• Activity: Find each line of the material below in which the word "bind" occurs, and return it.
######
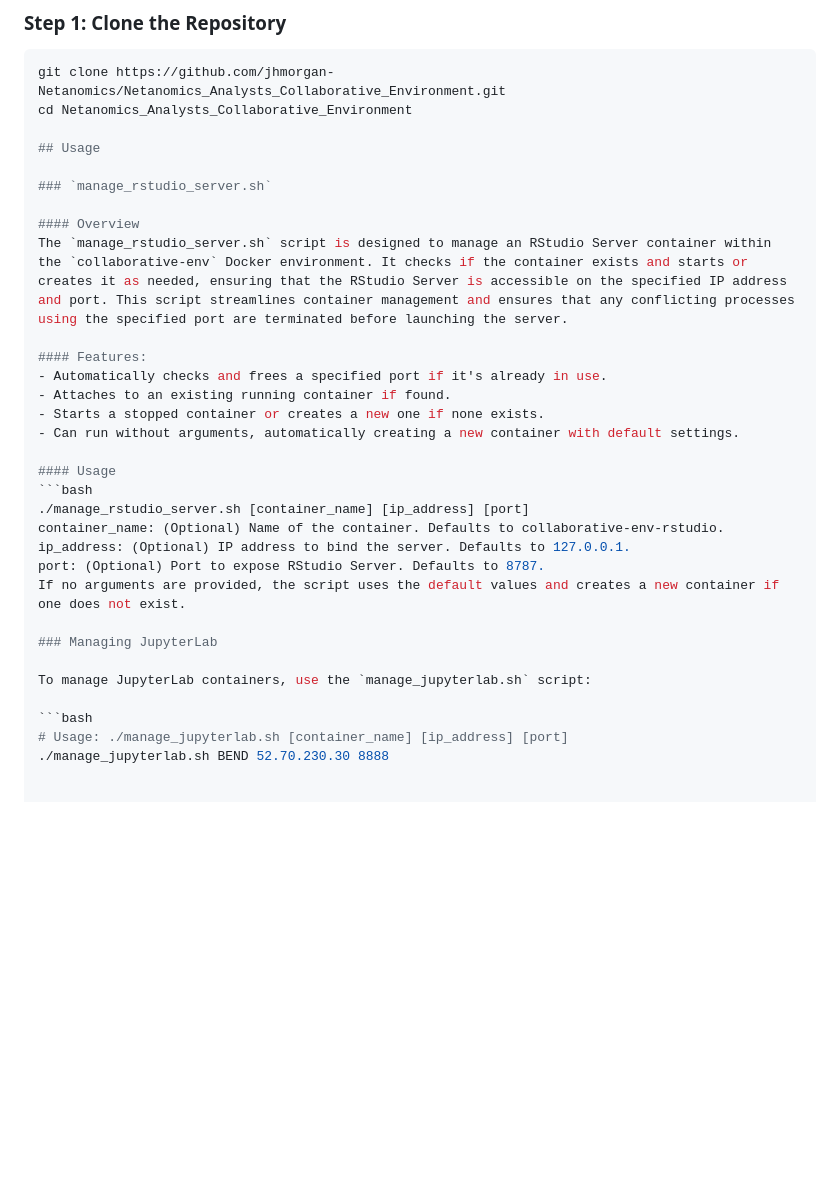
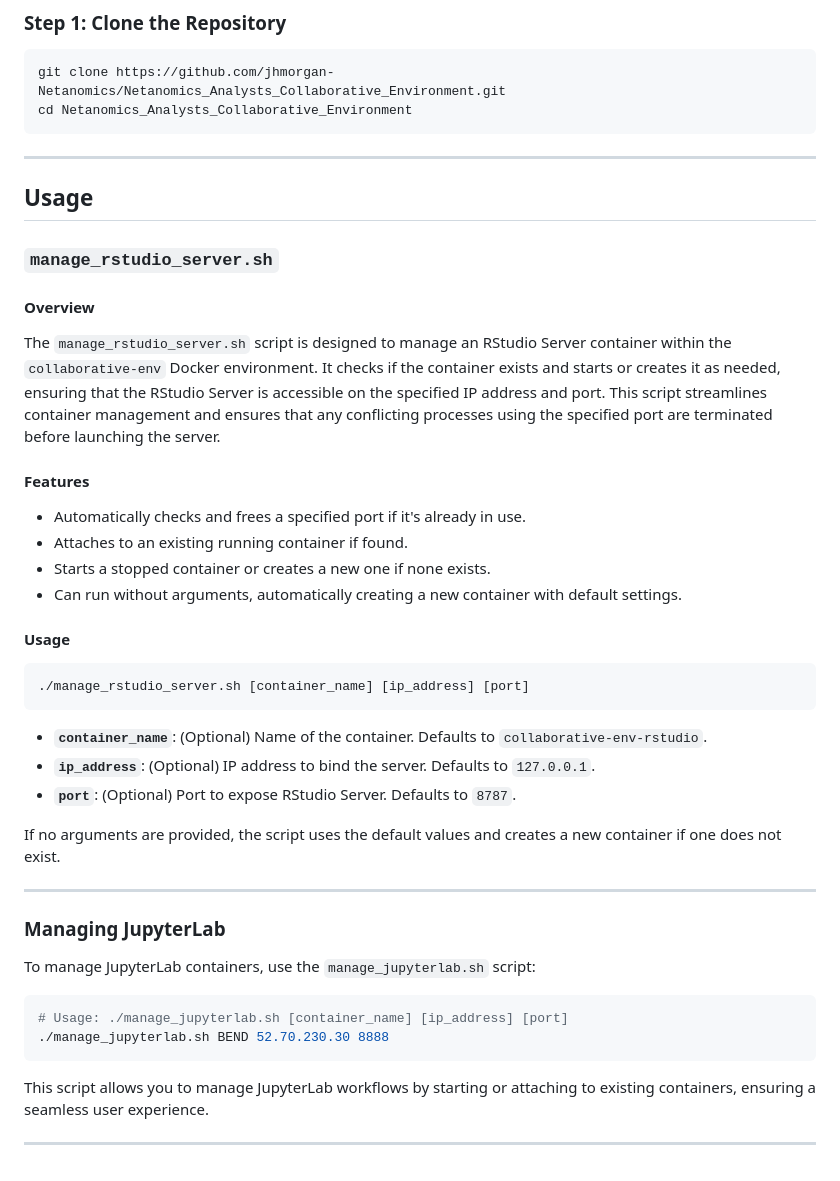
Before and after one commit to jhmorgan-netanomics/Netanomics_Analysts_Collaborative_Environment, a Markdown page: README.md, the part around the change. Rendered like a GitHub page; blank space fills up the shorter version.

````diff
--- a/README.md
+++ b/README.md
@@ -50,6 +50,9 @@ To use the Netanomics Collaborative Environment, ensure you have the following i
 ```bash
 git clone https://github.com/jhmorgan-Netanomics/Netanomics_Analysts_Collaborative_Environment.git
 cd Netanomics_Analysts_Collaborative_Environment
+```
+
+---
 
 ## Usage
 
@@ -58,7 +61,7 @@ cd Netanomics_Analysts_Collaborative_Environment
 #### Overview
 The `manage_rstudio_server.sh` script is designed to manage an RStudio Server container within the `collaborative-env` Docker environment. It checks if the container exists and starts or creates it as needed, ensuring that the RStudio Server is accessible on the specified IP address and port. This script streamlines container management and ensures that any conflicting processes using the specified port are terminated before launching the server.
 
-#### Features:
+#### Features
 - Automatically checks and frees a specified port if it's already in use.
 - Attaches to an existing running container if found.
 - Starts a stopped container or creates a new one if none exists.
@@ -67,10 +70,14 @@ The `manage_rstudio_server.sh` script is designed to manage an RStudio Server co
 #### Usage
 ```bash
 ./manage_rstudio_server.sh [container_name] [ip_address] [port]
-container_name: (Optional) Name of the container. Defaults to collaborative-env-rstudio.
-ip_address: (Optional) IP address to bind the server. Defaults to 127.0.0.1.
-port: (Optional) Port to expose RStudio Server. Defaults to 8787.
+```
+- **`container_name`**: (Optional) Name of the container. Defaults to `collaborative-env-rstudio`.
+- **`ip_address`**: (Optional) IP address to bind the server. Defaults to `127.0.0.1`.
+- **`port`**: (Optional) Port to expose RStudio Server. Defaults to `8787`.
+
 If no arguments are provided, the script uses the default values and creates a new container if one does not exist.
+
+---
 
 ### Managing JupyterLab
 
@@ -79,3 +86,8 @@ To manage JupyterLab containers, use the `manage_jupyterlab.sh` script:
 ```bash
 # Usage: ./manage_jupyterlab.sh [container_name] [ip_address] [port]
 ./manage_jupyterlab.sh BEND 52.70.230.30 8888
+```
+
+This script allows you to manage JupyterLab workflows by starting or attaching to existing containers, ensuring a seamless user experience.
+
+---
````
######
• Answer section:
-ip_address: (Optional) IP address to bind the server. Defaults to 127.0.0.1.
+- **`ip_address`**: (Optional) IP address to bind the server. Defaults to `127.0.0.1`.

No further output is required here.